Indore, Oct 9: New Zealand were 28 without loss at stumps on day 2 and were trailing by 529 runs after India declared innings at 556 for five in the third and final Test match here on Sunday (Oct 9).
At stumps, New Zealand were 28 for no loss with Martin Guptill (17 batting) and Tom Latham (6 batting) at the crease.
Indian skipper Virat Kohli hammered a listless New Zealand attack with a superlative double hundred as the hosts piled up a mammoth 557 for five on the second day.
Kohli stroked his way to a career-best 211 and was brilliantly supported by Ajinkya Rahane, who also notched up his highest score of 188 as the home team gained a clear upperhand on a pitch that will only get difficult to bat with passage of time.
When Virat Kohli declared half-an-hour before close, Rohit Sharma (51 not out in 63 balls) and Ravindra Jadeja (17 not out) were at the crease after adding a quick-fire 53 runs in 59 balls for the unbroken sixth wicket. Sharma cracked his third successive half-century of the series and struck 2 sixes and three fours.
Kohli-Rahane's record partnership:
Kohli struck 20 hits to the fence while Rahane was equally dominant in his innings that was laced with 4 sixes and 18 boundaries. The duo decimated the New Zealand attack to pile on a huge fourth wicket partnership of 365 the highest-ever for India for the fourth wicket against all teams.
They even surpassed Sachin Tendulkar and VVS Laxman's 353-run stand for the fourth wicket at Sydney.
Day belonged entirely to Kohli:
The day's proceedings belonged almost entirely to Kohli who surpassed his previous best of 200 against West Indies at North Sound while Rahane eclipsed his previous best of 147 against Australia at MCG.
Kohli breaks another record:
Kohli once again made it to record books and became first Indian skipper to slam two double centuries. His first Test double came against West Indies at Antigua, earlier this year. Kohli's fine innings came to an end as he departed at 211, his highest ever score.
It was the second double century by Kohli in the space of six Tests and three months.

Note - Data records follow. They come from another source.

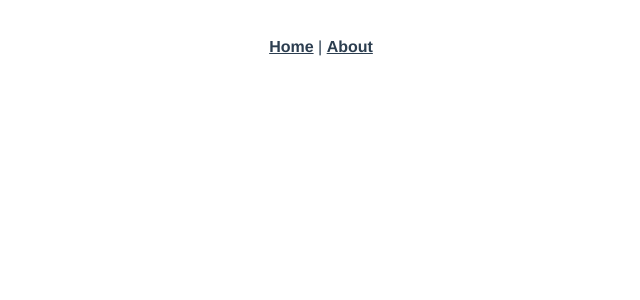
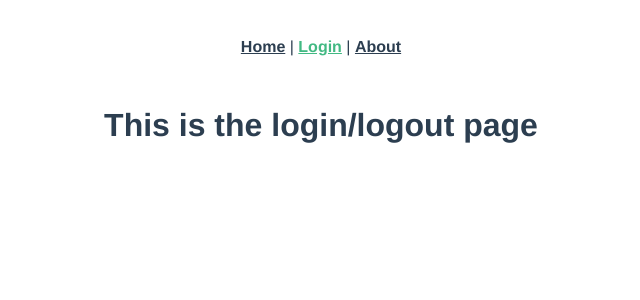
Before and after one commit to gluehloch/vue-jwt-example, a Vue app: page /login in a window 1280 px wide. Shown: the top 300 px of the page, without its empty margins (319-959 px from the left). Built offline with nearby package versions, Linux system fonts and the light colour scheme.

Commit message:
Added a login/logout route and view.

```diff
--- a/src/App.vue
+++ b/src/App.vue
@@ -2,6 +2,7 @@
   <div id="app">
     <div id="nav">
       <router-link to="/">Home</router-link> |
+      <router-link to="/login">Login</router-link> |
       <router-link to="/about">About</router-link>
     </div>
     <router-view/>
--- a/src/components/HelloWorld.vue
+++ b/src/components/HelloWorld.vue
@@ -41,6 +41,11 @@ import { Component, Prop, Vue } from 'vue-property-decorator'
 @Component
 export default class HelloWorld extends Vue {
   @Prop() private msg!: string;
+
+  mounted() {
+    console.log('HelloWorld :: mounted')
+    return 100
+  }
 }
 </script>
 
--- a/src/router/index.ts
+++ b/src/router/index.ts
@@ -1,6 +1,7 @@
 import Vue from 'vue'
 import VueRouter, { RouteConfig } from 'vue-router'
 import Home from '../views/Home.vue'
+import Login from '../views/Login.vue'
 
 Vue.use(VueRouter)
 
@@ -9,6 +10,11 @@ const routes: Array<RouteConfig> = [
     path: '/',
     name: 'Home',
     component: Home
+  },
+  {
+    path: '/login',
+    name: 'Login',
+    component: Login
   },
   {
     path: '/about',
--- /dev/null
+++ b/src/views/Login.vue
@@ -0,0 +1,11 @@
+<template>
+  <div>
+    <h1>This is the login/logout page</h1>
+  </div>
+</template>
+<script lang="ts">
+import { Component, Vue } from 'vue-property-decorator'
+
+@Component
+export default class Login extends Vue {}
+</script>
```
Also changed, not shown: .eslintrc.js, 1 other file (tests, documents, lock files or other folders).
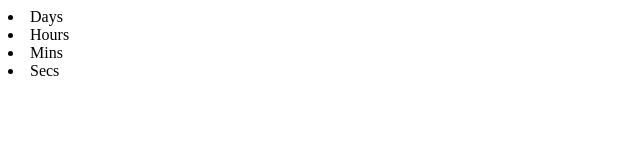
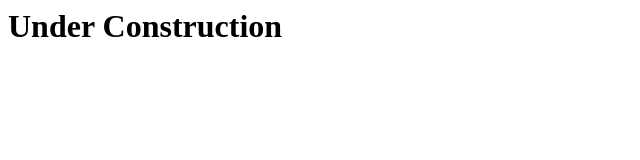
Before and after one commit to gokulraja3/gokulrajats.github.io, a plain HTML site: page index.html in a window 1280 px wide. Shown: the whole page, without its empty margins (0-640 px from the left). Drawn offline with Linux system fonts and the light colour scheme.

Commit message:
Update index.html

```diff
--- a/index.html
+++ b/index.html
@@ -1,9 +1,6 @@
-<div id="countdown">
-  <div id='tiles'></div>
-  <div class="labels">
-    <li>Days</li>
-    <li>Hours</li>
-    <li>Mins</li>
-    <li>Secs</li>
-  </div>
-</div>
+
+<html>
+  <body>
+    <h1>Under Construction</h1>
+</body>
+</html>
```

These two batsmen's complete domination of the clueless New Zealand bowling attack enabled India to add 98 runs in 30 overs in the second session after they had added 91 runs in the pre-lunch session after resuming at the overnight 267 for 3.
Both batsmen exerted complete sway over the visitors' attack and were hardly beaten before they fell early in the post tea session. They made the visitors chase leather for more than three sessions after joining forces in the post lunch period of play on day one yesterday with the score on 100 for three.
When the partnership was broken by off-spinner Jeetan Patel, who trapped Kohli leg before the wicket as he tried to flick in the first over after tea, the Indian score had advanced to 465 and the stand had consumed nine minutes under eight hours and lasted 673 balls.
Rahane slams first 150+ score:
Rahane went scoring his eight Test century and third at home soil. This was also the 28-year-old batsman's fifth Test ton under Virat Kohli's captaincy.
The Mumbaikar went on hitting his first 150 but fell short of his maiden Test double when after being dismissed for 188.
India 358/3 at Lunch:
Resuming at 358 after lunch, Kohli carried on his batting with the same pace and authority as he did earlier and slammed his second double ton in Tests.
At 199, Kiwi pacer Henry delivered the length ball and Kohli rolled his wrists nicely to work that towards deep square and became the first Indian to score two double tons as captain.
Rahane, on the other hand, was not so fluent, but supported his skipper to make sure he doesn't loose his wicket. He scored his first 150 of his career.
Earlier, Kohli and his deputy Ajinkya Rahane helped India reach 358 for three at lunch.
Kohli struck 15 fours off 272 balls, while Rahane's slammed 11 boundaries and three sixes in his 254-ball inning.
Resuming the day at 267, both batsmen started the proceeding on a good note by playing sensibly. They made 91 runs before lunch to get India cross 300-run mark.
There was a period when pacer Matt Henry tested Rahane with short balls, but the Mumbai batsman showed his class and maintained his calmness to reach his personal milestone.
(With inputs from agencies)